◆ Task prompt ◆
Although the entries contain pictures, only their text goes into the copy, set down exactly.

◆ Data to use ◆

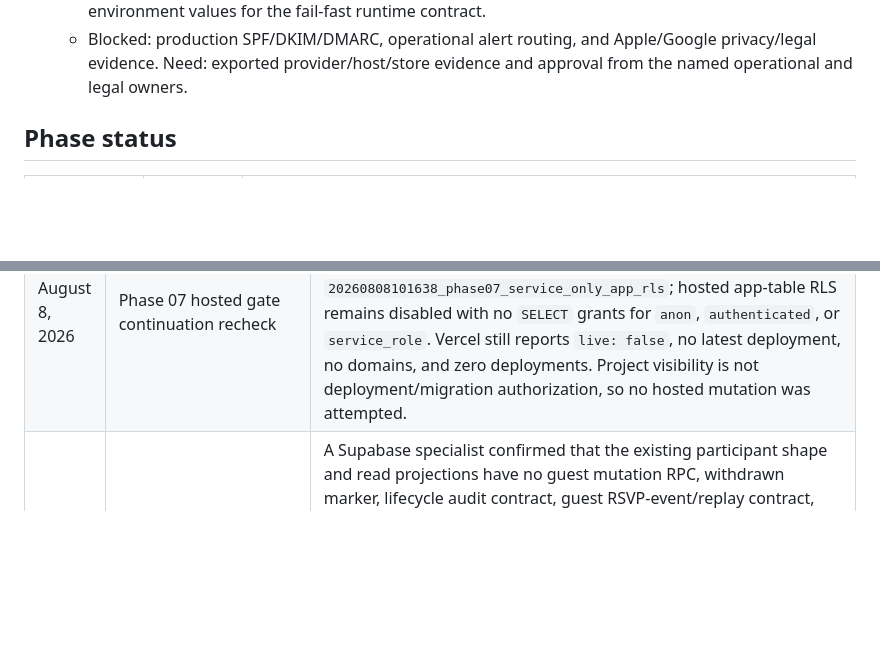
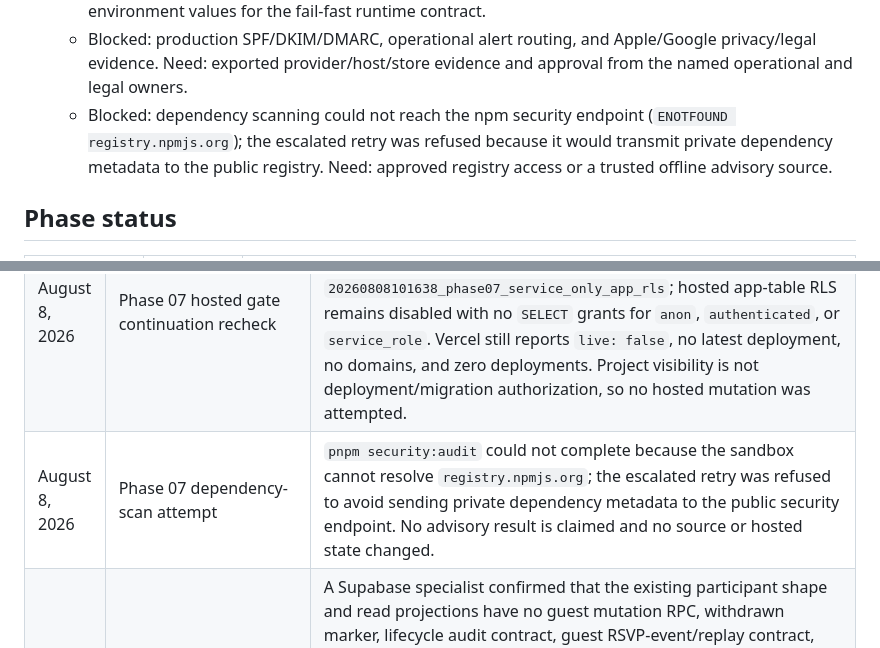
Before and after one commit to agordeev/greenroster, a Markdown page: docs/progress.md, 2 parts joined by grey strips. Drawn GitHub-style; blank space fills up the shorter version.

Commit message:
docs: record dependency scan gate

```diff
--- a/docs/progress.md
+++ b/docs/progress.md
@@ -25,6 +25,7 @@ The [master spec](./master-spec.md) and [phase documents](./phases/README.md) co
   - Blocked: hosted read-only SQL still reports `app.fixture_dataset` and `app.current_legal_documents` with RLS disabled and no `SELECT` privilege for `anon`, `authenticated`, or `service_role`; the current security-advisor snapshot no longer repeats the earlier app-table warning. Local migration `20260808101638_phase07_service_only_app_rls` now passes reset and pgTAP without policies or grants. Need: explicit approval to apply the ordered migrations and owner confirmation that these service-only app tables remain intentionally unexposed.
   - Blocked: the connected Vercel `greenroster` project was rechecked on August 8 and still reports `live: false`, no latest deployment, no domains, and zero deployments; the required support, invitation, Resend, cron, and notification-worker variables remain unverified. Need: approved preview/production deployment target, canonical domain, and complete Production/Preview environment values for the fail-fast runtime contract.
   - Blocked: production SPF/DKIM/DMARC, operational alert routing, and Apple/Google privacy/legal evidence. Need: exported provider/host/store evidence and approval from the named operational and legal owners.
+  - Blocked: dependency scanning could not reach the npm security endpoint (`ENOTFOUND registry.npmjs.org`); the escalated retry was refused because it would transmit private dependency metadata to the public registry. Need: approved registry access or a trusted offline advisory source.
 
 ## Phase status
 
@@ -135,6 +136,7 @@ The [master spec](./master-spec.md) and [phase documents](./phases/README.md) co
 | August 8, 2026 | Phase 07 notification-health dashboard adapter coverage        | Added mocked adapter glue coverage proving the authenticated actor ID reaches `readNotificationHealth`, Phase 06/07 projections are loaded together, and queue/failure/rate fields map to an exact privacy-safe dashboard summary without leaking group or provider-detail fields. Focused Vitest passes 1 file/8 tests; full Vitest passes 125 files/769 tests; web lint/typecheck and formatting checks pass. No hosted state changed.                                                                                                                                                                                                                                                                 |
 | August 8, 2026 | Phase 07 service-only app-table RLS hardening                  | Added migration `20260808101638_phase07_service_only_app_rls` to enable and force RLS on the private deployment-owned `app.fixture_dataset` and `app.current_legal_documents` tables without adding policies or grants, plus 8 pgTAP ACL/RLS assertions. Supabase-specialist and reviewer checks confirmed compatibility with postgres-owned `SECURITY DEFINER` first-run RPCs and postgres-run fixtures. Local reset and full pgTAP now pass 73 files/2,530 tests; local schema lint reports no errors; full Vitest passes 125 files/769 tests, builds and formatting/diff checks pass, and hosted state remains unchanged.                                                                             |
 | August 8, 2026 | Phase 07 hosted gate continuation recheck                      | Fresh read-only connectors still show Supabase `ACTIVE_HEALTHY` with 32 hosted migrations through `20260803061434_group_profile_update` versus 89 local migrations through `20260808101638_phase07_service_only_app_rls`; hosted app-table RLS remains disabled with no `SELECT` grants for `anon`, `authenticated`, or `service_role`. Vercel still reports `live: false`, no latest deployment, no domains, and zero deployments. Project visibility is not deployment/migration authorization, so no hosted mutation was attempted.                                                                                                                                                                   |
+| August 8, 2026 | Phase 07 dependency-scan attempt                               | `pnpm security:audit` could not complete because the sandbox cannot resolve `registry.npmjs.org`; the escalated retry was refused to avoid sending private dependency metadata to the public security endpoint. No advisory result is claimed and no source or hosted state changed.                                                                                                                                                                                                                                                                                                                                                                                                                     |
 | August 8, 2026 | Phase 04 guest lifecycle contract audit                        | A Supabase specialist confirmed that the existing participant shape and read projections have no guest mutation RPC, withdrawn marker, lifecycle audit contract, guest RSVP-event/replay contract, guest-specific create/edit source semantics for quota and handicap, or edit-to-historical-immutability rules for quota, handicap, tee, and official-result names. The master spec still leaves duplicate-warning matching and coordinator state/version semantics open, so no migration or guest behavior was invented. Hosted state remains unchanged.                                                                                                                                               |
 | August 8, 2026 | Phase 06 acceptance audit                                      | A read-only audit of completion, reopen/recompletion, official results, standings, quota history, and receipt paths found existing implementation and regression coverage but no new contract-backed local behavior to add. Acceptance scenario 18 remains blocked by the unapproved member-web magic-link and application rate-limit design; no production or hosted state changed.                                                                                                                                                                                                                                                                                                                     |
 | August 8, 2026 | Phase 07 local release-check re-verification                   | Plain `pnpm test` passes 125 files/765 tests; lint, web/mobile typechecks, the Next.js production build, and the Expo iOS/Android/web export all pass. The first sandboxed build attempt hit the known Turbopack helper-port restriction; the escalated rerun passed. No source or hosted state changed.                                                                                                                                                                                                                                                                                                                                                                                                 |
```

◆ Completed task ◆
Before and after one commit to agordeev/greenroster, a Markdown page: docs/progress.md, 2 parts joined by grey strips. Drawn GitHub-style; blank space fills up the shorter version.

Commit message:
docs: record dependency scan gate

```diff
--- a/docs/progress.md
+++ b/docs/progress.md
@@ -25,6 +25,7 @@ The [master spec](./master-spec.md) and [phase documents](./phases/README.md) co
   - Blocked: hosted read-only SQL still reports `app.fixture_dataset` and `app.current_legal_documents` with RLS disabled and no `SELECT` privilege for `anon`, `authenticated`, or `service_role`; the current security-advisor snapshot no longer repeats the earlier app-table warning. Local migration `20260808101638_phase07_service_only_app_rls` now passes reset and pgTAP without policies or grants. Need: explicit approval to apply the ordered migrations and owner confirmation that these service-only app tables remain intentionally unexposed.
   - Blocked: the connected Vercel `greenroster` project was rechecked on August 8 and still reports `live: false`, no latest deployment, no domains, and zero deployments; the required support, invitation, Resend, cron, and notification-worker variables remain unverified. Need: approved preview/production deployment target, canonical domain, and complete Production/Preview environment values for the fail-fast runtime contract.
   - Blocked: production SPF/DKIM/DMARC, operational alert routing, and Apple/Google privacy/legal evidence. Need: exported provider/host/store evidence and approval from the named operational and legal owners.
+  - Blocked: dependency scanning could not reach the npm security endpoint (`ENOTFOUND registry.npmjs.org`); the escalated retry was refused because it would transmit private dependency metadata to the public registry. Need: approved registry access or a trusted offline advisory source.
 
 ## Phase status
 
@@ -135,6 +136,7 @@ The [master spec](./master-spec.md) and [phase documents](./phases/README.md) co
 | August 8, 2026 | Phase 07 notification-health dashboard adapter coverage        | Added mocked adapter glue coverage proving the authenticated actor ID reaches `readNotificationHealth`, Phase 06/07 projections are loaded together, and queue/failure/rate fields map to an exact privacy-safe dashboard summary without leaking group or provider-detail fields. Focused Vitest passes 1 file/8 tests; full Vitest passes 125 files/769 tests; web lint/typecheck and formatting checks pass. No hosted state changed.                                                                                                                                                                                                                                                                 |
 | August 8, 2026 | Phase 07 service-only app-table RLS hardening                  | Added migration `20260808101638_phase07_service_only_app_rls` to enable and force RLS on the private deployment-owned `app.fixture_dataset` and `app.current_legal_documents` tables without adding policies or grants, plus 8 pgTAP ACL/RLS assertions. Supabase-specialist and reviewer checks confirmed compatibility with postgres-owned `SECURITY DEFINER` first-run RPCs and postgres-run fixtures. Local reset and full pgTAP now pass 73 files/2,530 tests; local schema lint reports no errors; full Vitest passes 125 files/769 tests, builds and formatting/diff checks pass, and hosted state remains unchanged.                                                                             |
 | August 8, 2026 | Phase 07 hosted gate continuation recheck                      | Fresh read-only connectors still show Supabase `ACTIVE_HEALTHY` with 32 hosted migrations through `20260803061434_group_profile_update` versus 89 local migrations through `20260808101638_phase07_service_only_app_rls`; hosted app-table RLS remains disabled with no `SELECT` grants for `anon`, `authenticated`, or `service_role`. Vercel still reports `live: false`, no latest deployment, no domains, and zero deployments. Project visibility is not deployment/migration authorization, so no hosted mutation was attempted.                                                                                                                                                                   |
+| August 8, 2026 | Phase 07 dependency-scan attempt                               | `pnpm security:audit` could not complete because the sandbox cannot resolve `registry.npmjs.org`; the escalated retry was refused to avoid sending private dependency metadata to the public security endpoint. No advisory result is claimed and no source or hosted state changed.                                                                                                                                                                                                                                                                                                                                                                                                                     |
 | August 8, 2026 | Phase 04 guest lifecycle contract audit                        | A Supabase specialist confirmed that the existing participant shape and read projections have no guest mutation RPC, withdrawn marker, lifecycle audit contract, guest RSVP-event/replay contract, guest-specific create/edit source semantics for quota and handicap, or edit-to-historical-immutability rules for quota, handicap, tee, and official-result names. The master spec still leaves duplicate-warning matching and coordinator state/version semantics open, so no migration or guest behavior was invented. Hosted state remains unchanged.                                                                                                                                               |
 | August 8, 2026 | Phase 06 acceptance audit                                      | A read-only audit of completion, reopen/recompletion, official results, standings, quota history, and receipt paths found existing implementation and regression coverage but no new contract-backed local behavior to add. Acceptance scenario 18 remains blocked by the unapproved member-web magic-link and application rate-limit design; no production or hosted state changed.                                                                                                                                                                                                                                                                                                                     |
 | August 8, 2026 | Phase 07 local release-check re-verification                   | Plain `pnpm test` passes 125 files/765 tests; lint, web/mobile typechecks, the Next.js production build, and the Expo iOS/Android/web export all pass. The first sandboxed build attempt hit the known Turbopack helper-port restriction; the escalated rerun passed. No source or hosted state changed.                                                                                                                                                                                                                                                                                                                                                                                                 |
```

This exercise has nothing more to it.